----- Material for this task
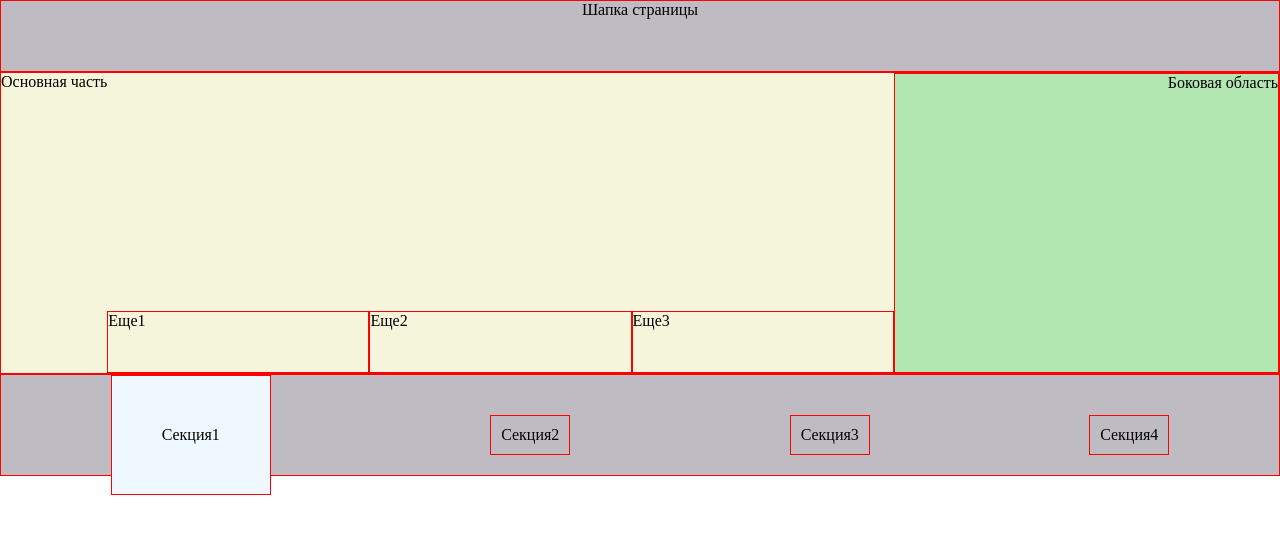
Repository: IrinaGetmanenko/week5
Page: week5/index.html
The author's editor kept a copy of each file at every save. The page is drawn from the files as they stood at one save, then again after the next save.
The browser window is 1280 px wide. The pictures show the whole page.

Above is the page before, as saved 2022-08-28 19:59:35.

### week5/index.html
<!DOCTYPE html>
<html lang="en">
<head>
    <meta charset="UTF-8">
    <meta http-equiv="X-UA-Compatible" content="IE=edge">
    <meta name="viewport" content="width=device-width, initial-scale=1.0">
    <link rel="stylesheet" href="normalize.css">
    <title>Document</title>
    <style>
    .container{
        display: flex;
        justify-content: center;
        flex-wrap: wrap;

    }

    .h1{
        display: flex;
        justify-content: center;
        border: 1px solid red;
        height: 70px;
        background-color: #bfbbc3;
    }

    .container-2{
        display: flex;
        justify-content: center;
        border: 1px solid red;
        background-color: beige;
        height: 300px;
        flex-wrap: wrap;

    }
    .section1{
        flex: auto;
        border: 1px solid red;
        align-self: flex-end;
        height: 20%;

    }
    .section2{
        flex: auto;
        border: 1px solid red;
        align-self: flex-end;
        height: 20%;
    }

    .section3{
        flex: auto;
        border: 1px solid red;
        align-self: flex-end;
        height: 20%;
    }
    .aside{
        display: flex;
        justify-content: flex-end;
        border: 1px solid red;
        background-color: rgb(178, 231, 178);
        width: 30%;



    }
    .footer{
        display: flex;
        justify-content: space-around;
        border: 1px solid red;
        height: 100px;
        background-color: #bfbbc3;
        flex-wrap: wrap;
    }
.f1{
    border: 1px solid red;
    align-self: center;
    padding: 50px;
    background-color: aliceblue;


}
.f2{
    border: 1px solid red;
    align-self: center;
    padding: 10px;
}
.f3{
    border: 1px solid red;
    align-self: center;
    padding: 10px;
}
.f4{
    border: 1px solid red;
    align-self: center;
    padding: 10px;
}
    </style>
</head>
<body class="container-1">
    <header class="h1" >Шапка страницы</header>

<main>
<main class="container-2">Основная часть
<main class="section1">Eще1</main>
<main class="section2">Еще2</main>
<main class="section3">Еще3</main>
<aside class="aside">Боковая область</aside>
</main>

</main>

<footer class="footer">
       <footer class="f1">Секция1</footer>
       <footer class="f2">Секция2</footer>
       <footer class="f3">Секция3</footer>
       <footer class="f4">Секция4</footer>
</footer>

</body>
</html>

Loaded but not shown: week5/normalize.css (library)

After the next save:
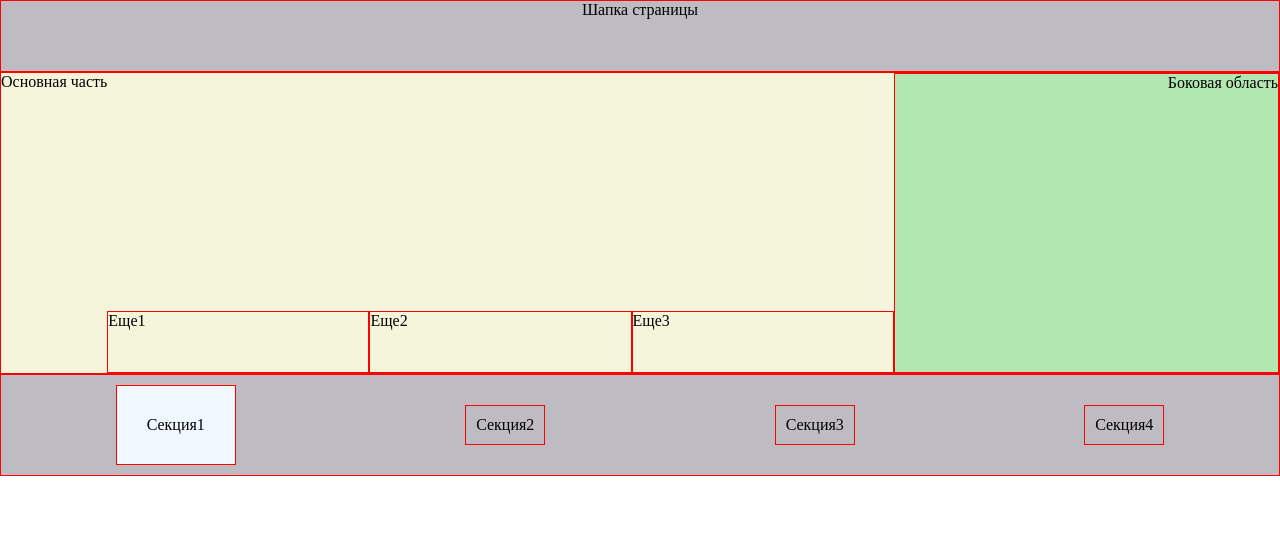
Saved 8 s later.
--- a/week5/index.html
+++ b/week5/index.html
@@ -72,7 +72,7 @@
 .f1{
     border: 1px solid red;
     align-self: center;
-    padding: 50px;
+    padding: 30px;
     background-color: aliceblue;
----------
Exercise prompt - Going through the entries, return every line holding the word "meta".

Finished task -
    <meta charset="UTF-8">
    <meta http-equiv="X-UA-Compatible" content="IE=edge">
    <meta name="viewport" content="width=device-width, initial-scale=1.0">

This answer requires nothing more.